You’re headed to the emergency room. Somebody close to you is in desperate straits and all you want is for somebody to see them fast and make them well. Chances are that if the patient is not acutely ill, you’re in for a long wait.
This occurs daily in almost all emergency rooms. You may not be able to avoid this unfortunate scenario, but there are some things you can do now to prepare yourself for an emergency room visit in the future.
First, plan ahead. Decide what hospital you would like to go to in case of emergency. In a trauma situation, you may not have a choice. But in all other situations, making this decision ahead of time will mean one less thing to worry about.
To help you decide, ask your own doctor what emergency room he or she prefers and why. Find out whether this is for your doctor’s convenience or whether it stems from a close, professional knowledge of and working relationship with the ER staff.
Another good source is people who have been to the ER recently and can tell you of their experiences.
If you are sick or injured, don’t be a hero and go to the emergency room alone. Call a close friend or family member to go with you or to meet you there.
It also is wise to ask someone to accompany you if the emergency involves a close family member. You may not be in a good frame of mind to make decisions or understand everything that is being told to you. You need someone who can be somewhat objective and help you through the crisis.
Once you’re inside the ER, chances are you’ll see nursing staff and doctors you’ve never seen before, and they will quickly order tests that may seem to take an eternity to complete. Don’t be afraid to ask what each
test is for and why it is taking so long. If you establish a good rapport with the ER staff, you may be able to nudge things along; however, expect lab work to be slow.
If your family doctor is not available for consultation, the ER doctor may recommend specialists. There is a call roster from which the ER physician may arbitrarily suggest a specialist. However, don’t hesitate to ask for a specialist you might know. This is when good homework will keep you prepared.

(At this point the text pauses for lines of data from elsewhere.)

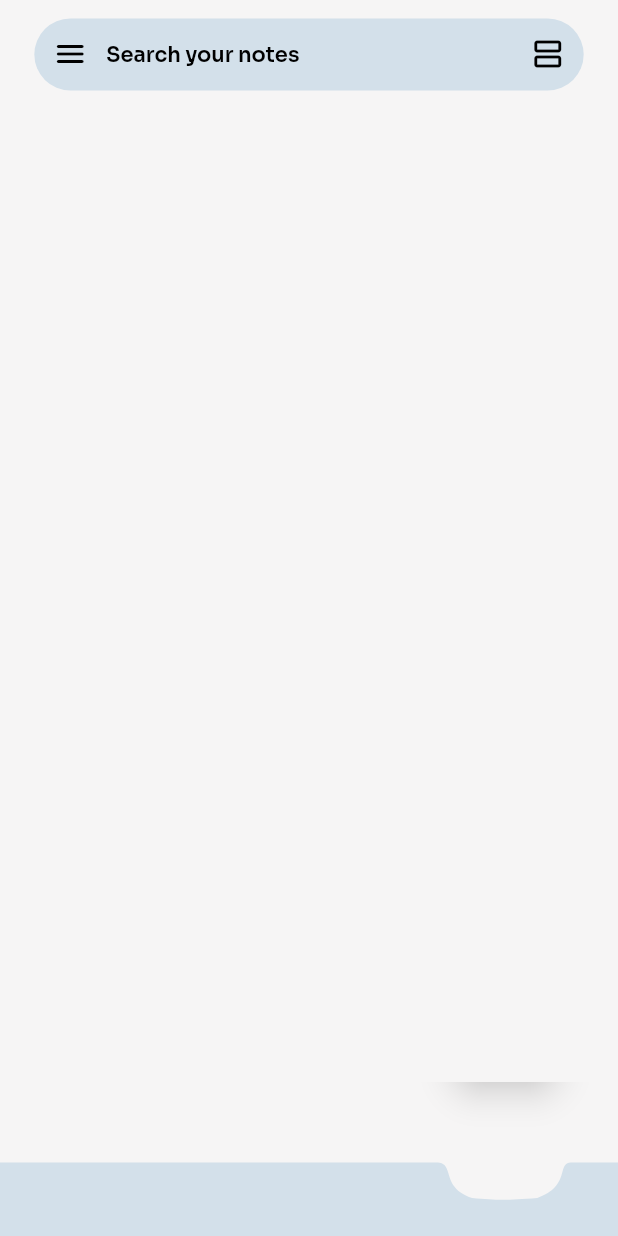
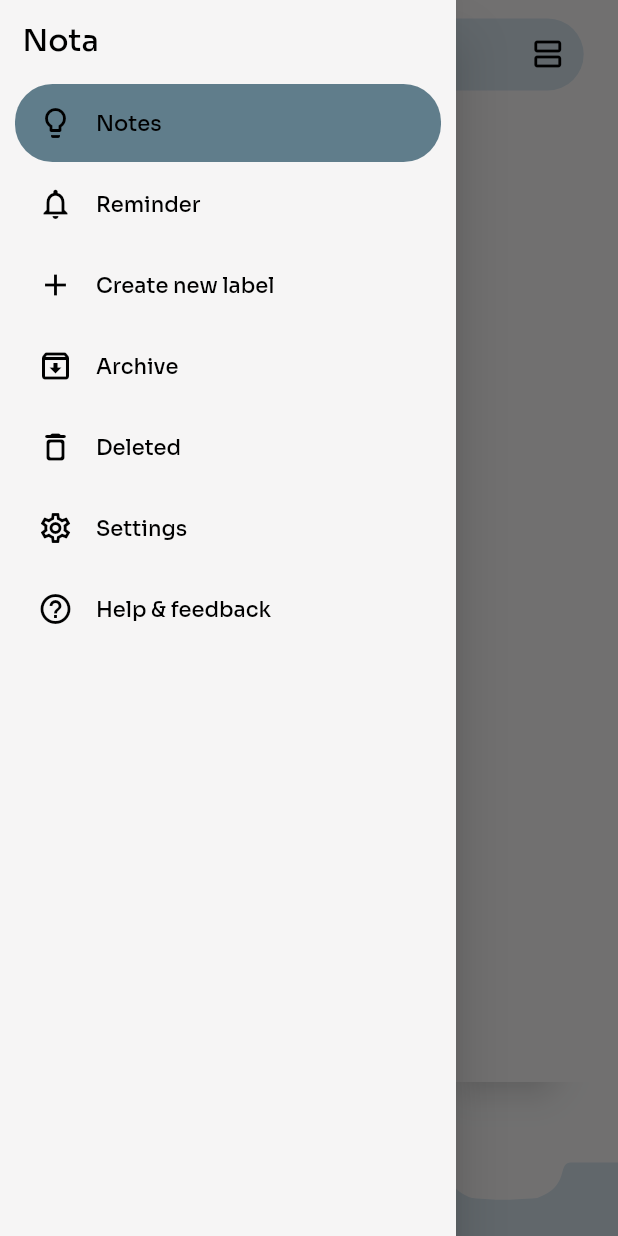
Before and after one commit to Moatasem159/nota, a Flutter app: the screen it shows after launch, with the side drawer open (before the commit the screen has no drawer), on a phone screen of 412 x 824 dp. Run offline on Flutter 3.47's test engine with Material 2 defaults, Android fonts, the phone set to English and light mode, and no system bars; our stand-ins replace dartz, flutter_bloc, flutter_image_compress, fluttertoast, get_it, go_router and 4 more; accounts and stored records are empty.

Commit message:
[DONE] Home drawer

```diff
--- a/lib/config/themes/app_theme.dart
+++ b/lib/config/themes/app_theme.dart
@@ -10,6 +10,9 @@ abstract class AppTheme {
     primaryColorLight: Colors.black,
     primaryColorDark: Colors.white,
     iconTheme: const IconThemeData(color: Colors.black),
+    drawerTheme: const DrawerThemeData(
+      backgroundColor: AppColors.whiteBackgroundColor,
+    ),
     textTheme: const TextTheme(
       bodyLarge: TextStyle(
         color:Colors.black
@@ -63,18 +66,18 @@ abstract class AppTheme {
         iconTheme: IconThemeData(color: Colors.black),
         elevation: 0,
   ),
-      colorScheme: ColorScheme.light(
+    colorScheme: ColorScheme.light(
         background: AppColors.whiteBackgroundColor,
         secondary: AppColors.whiteBackgroundColor.withOpacity(0.9),
       ),
-      tooltipTheme:  TooltipThemeData(
+    tooltipTheme:  TooltipThemeData(
       textStyle: const TextStyle(fontFamily: AppFonts.englishFontFamily,color: Colors.white),
       decoration: BoxDecoration(
         color: AppColors.blackBackgroundColor,
           borderRadius: BorderRadius.circular(7)
       ),
     ),
-      inputDecorationTheme: const InputDecorationTheme(
+    inputDecorationTheme: const InputDecorationTheme(
         border: InputBorder.none,
         hintStyle: TextStyle(color: Colors.grey, fontSize: 22),
       )
@@ -85,6 +88,9 @@ abstract class AppTheme {
     primaryColorLight: Colors.white,
     primaryColorDark: Colors.black,
     iconTheme: const IconThemeData(color: Colors.white),
+    drawerTheme: const DrawerThemeData(
+      backgroundColor: AppColors.blackBackgroundColor,
+    ),
     textTheme: const TextTheme(
         bodyLarge: TextStyle(
             color:Colors.white
@@ -138,10 +144,10 @@ abstract class AppTheme {
         iconTheme: IconThemeData(color: Colors.white),
         elevation: 0,
       ),
-      colorScheme: ColorScheme.light(
+    colorScheme: ColorScheme.light(
           background: AppColors.blackBackgroundColor,
           secondary: AppColors.blackBackgroundColor.withOpacity(0.9),),
-      tooltipTheme:  TooltipThemeData(
+    tooltipTheme:  TooltipThemeData(
         textStyle: const TextStyle(fontFamily: AppFonts.englishFontFamily,color: Colors.black),
         decoration: BoxDecoration(
           color: AppColors.whiteBackgroundColor,
--- a/lib/core/utils/app_strings.dart
+++ b/lib/core/utils/app_strings.dart
@@ -1,14 +1,21 @@
 abstract class AppStrings{
+  static const String appTitle="Nota";
   static const String searchMsg="Search your notes";
   static const String pin="Pin";
   static const String reminder="Reminder";
   static const String archive="Archive";
   static const String title="Title";
   static const String note="Note";
+  static const String notes="Notes";
   static const String color="Color";
   static const String takePhoto="Take photo";
   static const String addImage="Add image";
   static const String edited="Edited";
   static const String pinned="Pinned";
   static const String others="Others";
+  static const String reminders="Reminders";
+  static const String createNewLabel="Create new label";
+  static const String deleted="Deleted";
+  static const String settings="Settings";
+  static const String help="Help & feedback";
 }
--- /dev/null
+++ b/lib/features/notes/domain/entities/drawer_tile_item.dart
@@ -0,0 +1,7 @@
+import 'package:flutter/material.dart';
+class DrawerTileItem{
+  final String title;
+  final IconData icon;
+  bool isSelected;
+  DrawerTileItem({required this.title, required this.icon,this.isSelected=false});
+}
--- /dev/null
+++ b/lib/features/notes/presentation/cubits/drawer_cubit/drawer_cubit.dart
@@ -0,0 +1,24 @@
+import 'package:flutter/material.dart';
+import 'package:flutter_bloc/flutter_bloc.dart';
+import 'package:nota/core/utils/app_strings.dart';
+import 'package:nota/features/notes/domain/entities/drawer_tile_item.dart';
+import 'package:nota/features/notes/presentation/cubits/drawer_cubit/drawer_state.dart';
+class DrawerCubit extends Cubit<DrawerStates> {
+  DrawerCubit() : super(DrawerInitialState());
+  List<DrawerTileItem> drawerTileItems=[
+    DrawerTileItem(title: AppStrings.notes, icon: Icons.lightbulb_outline,isSelected: true),
+    DrawerTileItem(title: AppStrings.reminder, icon: Icons.notifications_none_outlined,isSelected: false),
+    DrawerTileItem(title: AppStrings.createNewLabel, icon: Icons.add,isSelected: false),
+    DrawerTileItem(title: AppStrings.archive, icon: Icons.archive_outlined,isSelected: false),
+    DrawerTileItem(title: AppStrings.deleted, icon: Icons.delete_outline_rounded,isSelected: false),
+    DrawerTileItem(title: AppStrings.settings, icon: Icons.settings_outlined,isSelected: false),
+    DrawerTileItem(title: AppStrings.help, icon: Icons.help_outline_outlined,isSelected: false),
+  ];
+  chooseItem(DrawerTileItem item){
+   for(int i=0;i<drawerTileItems.length;i++){
+     drawerTileItems[i].isSelected = false;
+   }
+   drawerTileItems.firstWhere((element) => element==item).isSelected = true;
+   emit(ChooseState());
+  }
+}
--- /dev/null
+++ b/lib/features/notes/presentation/cubits/drawer_cubit/drawer_state.dart
@@ -0,0 +1,3 @@
+abstract class DrawerStates {}
+class DrawerInitialState extends DrawerStates {}
+class ChooseState extends DrawerStates {}
--- a/lib/features/notes/presentation/screens/home_screen.dart
+++ b/lib/features/notes/presentation/screens/home_screen.dart
@@ -5,7 +5,9 @@ import 'package:nota/config/themes/app_theme.dart';
 import 'package:nota/features/notes/presentation/cubits/app_bar_cubit/app_bar_cubit.dart';
 import 'package:nota/features/notes/presentation/cubits/app_bar_cubit/app_bar_state.dart';
 import 'package:nota/features/notes/presentation/cubits/change_list_view_cubit/change_list_view_cubit.dart';
+import 'package:nota/features/notes/presentation/cubits/drawer_cubit/drawer_cubit.dart';
 import 'package:nota/features/notes/presentation/widgets/home_screen_widgets/bottom_navigation_bar_widgets/custom_bottom_nav_bar.dart';
+import 'package:nota/features/notes/presentation/widgets/home_screen_widgets/home_drawer_widgets/home_drawer.dart';
 import 'package:nota/features/notes/presentation/widgets/home_screen_widgets/home_screen_body.dart';
 import 'package:nota/features/notes/presentation/widgets/home_screen_widgets/home_app_bar_widgets/home_app_bar.dart';
 class HomeScreen extends StatelessWidget {
@@ -16,6 +18,7 @@ class HomeScreen extends StatelessWidget {
       providers: [
         BlocProvider(create: (context) => ChangeListViewCubit()),
         BlocProvider(create: (context) => AppBarCubit()),
+        BlocProvider(create: (context) => DrawerCubit()),
       ],
       child: BlocBuilder<AppBarCubit, AppBarStates>(
         buildWhen: (previous, current) => current != previous,
@@ -23,16 +26,14 @@ class HomeScreen extends StatelessWidget {
           return AnnotatedRegion<SystemUiOverlayStyle>(
             value: AppTheme.systemUiOverlayStyle().copyWith(
               statusBarColor: !BlocProvider.of<AppBarCubit>(context).isBase
-                  ? Theme.of(context).appBarTheme.backgroundColor
-                  : null,
-            ),
+                  ? Theme.of(context).appBarTheme.backgroundColor : null),
             child: SafeArea(
               child: Scaffold(
-                extendBody: true,
                 appBar: const HomeAppBar(),
                 body: const HomeScreenBody(),
                 backgroundColor: Theme.of(context).colorScheme.background,
                 bottomNavigationBar: const CustomBottomNavBar(),
+                drawer: const HomeDrawer(),
               ),
             ),
           );
--- a/lib/features/notes/presentation/widgets/add_note_screen_widgets/add_note_screen_body/image_widget.dart
+++ b/lib/features/notes/presentation/widgets/add_note_screen_widgets/add_note_screen_body/image_widget.dart
@@ -1,5 +1,4 @@
 import 'dart:io';
-
 import 'package:flutter/material.dart';
 import 'package:flutter_bloc/flutter_bloc.dart';
 import 'package:go_router/go_router.dart';
--- a/lib/features/notes/presentation/widgets/home_screen_widgets/home_app_bar_widgets/search_app_bar.dart
+++ b/lib/features/notes/presentation/widgets/home_screen_widgets/home_app_bar_widgets/search_app_bar.dart
@@ -18,7 +18,7 @@ class SearchAppBar extends StatelessWidget {
         child: SizedBox(
           child: Row(
             children: [
-              CustomIconButton(icon: Icons.menu_rounded, onTap: () {}),
+              CustomIconButton(icon: Icons.menu_rounded, onTap: () {Scaffold.of(context).openDrawer();}),
               Text(
                 AppStrings.searchMsg,
                 style: Theme.of(context).textTheme.titleMedium!.copyWith(
--- /dev/null
+++ b/lib/features/notes/presentation/widgets/home_screen_widgets/home_drawer_widgets/drawer_builder.dart
@@ -0,0 +1,16 @@
+import 'package:flutter/material.dart';
+import 'package:nota/features/notes/presentation/widgets/home_screen_widgets/home_drawer_widgets/drawer_tile_widgets/drawer_tiles_list.dart';
+import 'package:nota/features/notes/presentation/widgets/home_screen_widgets/home_drawer_widgets/drawer_title.dart';
+class DrawerBuilder extends StatelessWidget {
+  const DrawerBuilder({super.key});
+  @override
+  Widget build(BuildContext context) {
+    return const Column(
+      crossAxisAlignment: CrossAxisAlignment.start,
+      children: [
+        DrawerTitle(),
+        DrawerTilesList(),
+      ],
+    );
+  }
+}
--- /dev/null
+++ b/lib/features/notes/presentation/widgets/home_screen_widgets/home_drawer_widgets/drawer_tile_widgets/drawer_tile.dart
@@ -0,0 +1,36 @@
+import 'package:flutter/material.dart';
+import 'package:nota/core/extension/empty_padding_extension.dart';
+import 'package:nota/features/notes/domain/entities/drawer_tile_item.dart';
+class DrawerTile extends StatelessWidget {
+  final DrawerTileItem item;
+  final VoidCallback ?onTap;
+  const DrawerTile({super.key,required this.item,this.onTap});
+  @override
+  Widget build(BuildContext context) {
+    return Padding(
+      padding: const EdgeInsets.symmetric(horizontal: 10,vertical: 1),
+      child: Material(
+        borderRadius: BorderRadius.circular(25),
+        color: item.isSelected ?Colors.blueGrey:Colors.transparent,
+        child: InkWell(
+          onTap: onTap,
+          borderRadius: BorderRadius.circular(25),
+          child: Container(
+            padding: const EdgeInsets.symmetric(vertical: 5,horizontal: 7),
+            margin: const EdgeInsets.symmetric(vertical: 9,horizontal: 8),
+            decoration:BoxDecoration(
+              borderRadius:BorderRadius.circular(25),
+            ),
+            child: Row(
+              children: [
+                Icon(item.icon),
+                15.pw,
+                Text(item.title,style: Theme.of(context).textTheme.labelLarge)
+              ],
+            ),
+          ),
+        ),
+      ),
+    );
+  }
+}
--- /dev/null
+++ b/lib/features/notes/presentation/widgets/home_screen_widgets/home_drawer_widgets/drawer_tile_widgets/drawer_tiles_list.dart
@@ -0,0 +1,25 @@
+import 'package:flutter/material.dart';
+import 'package:flutter_bloc/flutter_bloc.dart';
+import 'package:go_router/go_router.dart';
+import 'package:nota/features/notes/presentation/cubits/drawer_cubit/drawer_cubit.dart';
+import 'package:nota/features/notes/presentation/cubits/drawer_cubit/drawer_state.dart';
+import 'package:nota/features/notes/presentation/widgets/home_screen_widgets/home_drawer_widgets/drawer_tile_widgets/drawer_tile.dart';
+class DrawerTilesList extends StatelessWidget {
+  const DrawerTilesList({super.key});
+  @override
+  Widget build(BuildContext context) {
+    return BlocBuilder<DrawerCubit, DrawerStates>(
+      builder: (context, state) {
+        return Column(
+            children: BlocProvider.of<DrawerCubit>(context)
+                .drawerTileItems
+                .map((e) => DrawerTile(
+                onTap: () {
+                  BlocProvider.of<DrawerCubit>(context).chooseItem(e);
+                  GoRouter.of(context).pop();
+                },
+                item: e)).toList());
+      },
+    );
+  }
+}
--- /dev/null
+++ b/lib/features/notes/presentation/widgets/home_screen_widgets/home_drawer_widgets/drawer_title.dart
@@ -0,0 +1,12 @@
+import 'package:flutter/material.dart';
+import 'package:nota/core/utils/app_strings.dart';
+class DrawerTitle extends StatelessWidget {
+  const DrawerTitle({super.key});
+  @override
+  Widget build(BuildContext context) {
+    return Padding(
+      padding:  const EdgeInsets.symmetric(horizontal: 15,vertical: 15),
+      child: Text(AppStrings.appTitle,style: Theme.of(context).textTheme.titleLarge),
+    );
+  }
+}
--- /dev/null
+++ b/lib/features/notes/presentation/widgets/home_screen_widgets/home_drawer_widgets/home_drawer.dart
@@ -0,0 +1,19 @@
+import 'package:flutter/material.dart';
+import 'package:flutter/services.dart';
+import 'package:nota/config/themes/app_theme.dart';
+import 'package:nota/features/notes/presentation/widgets/home_screen_widgets/home_drawer_widgets/drawer_builder.dart';
+class HomeDrawer extends StatelessWidget {
+  const HomeDrawer({super.key});
+  @override
+  Widget build(BuildContext context) {
+    return AnnotatedRegion<SystemUiOverlayStyle>(
+      value: AppTheme.systemUiOverlayStyle().copyWith(
+        systemNavigationBarColor:Theme.of(context).colorScheme.background
+      ),
+      child: Drawer(
+        backgroundColor: Theme.of(context).drawerTheme.backgroundColor,
+        child: const DrawerBuilder(),
+      ),
+    );
+  }
+}
--- a/pubspec.yaml
+++ b/pubspec.yaml
@@ -1,9 +1,9 @@
 name: nota
 description: A new Flutter project.
 publish_to: 'none' # Remove this line if you wish to publish to pub.dev
-version: 1.1.0
+version: 1.1.1
 environment:
-  sdk: '>=3.1.4 <4.0.0'
+  sdk: '>=3.1.5 <4.0.0'
 dependencies:
   flutter:
     sdk: flutter
@@ -12,7 +12,7 @@ dependencies:
   hive: ^2.2.3
   dartz: ^0.10.1
   get_it: ^7.6.4
-  go_router: ^12.0.0
+  go_router: ^12.0.1
   equatable: ^2.0.5
   animations: ^2.0.8
   image_picker: ^1.0.4
```
Also changed, not shown: pubspec.lock.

Dr. W. David Varner Jr. is a general surgeon and medical consultant for Aflac. – NU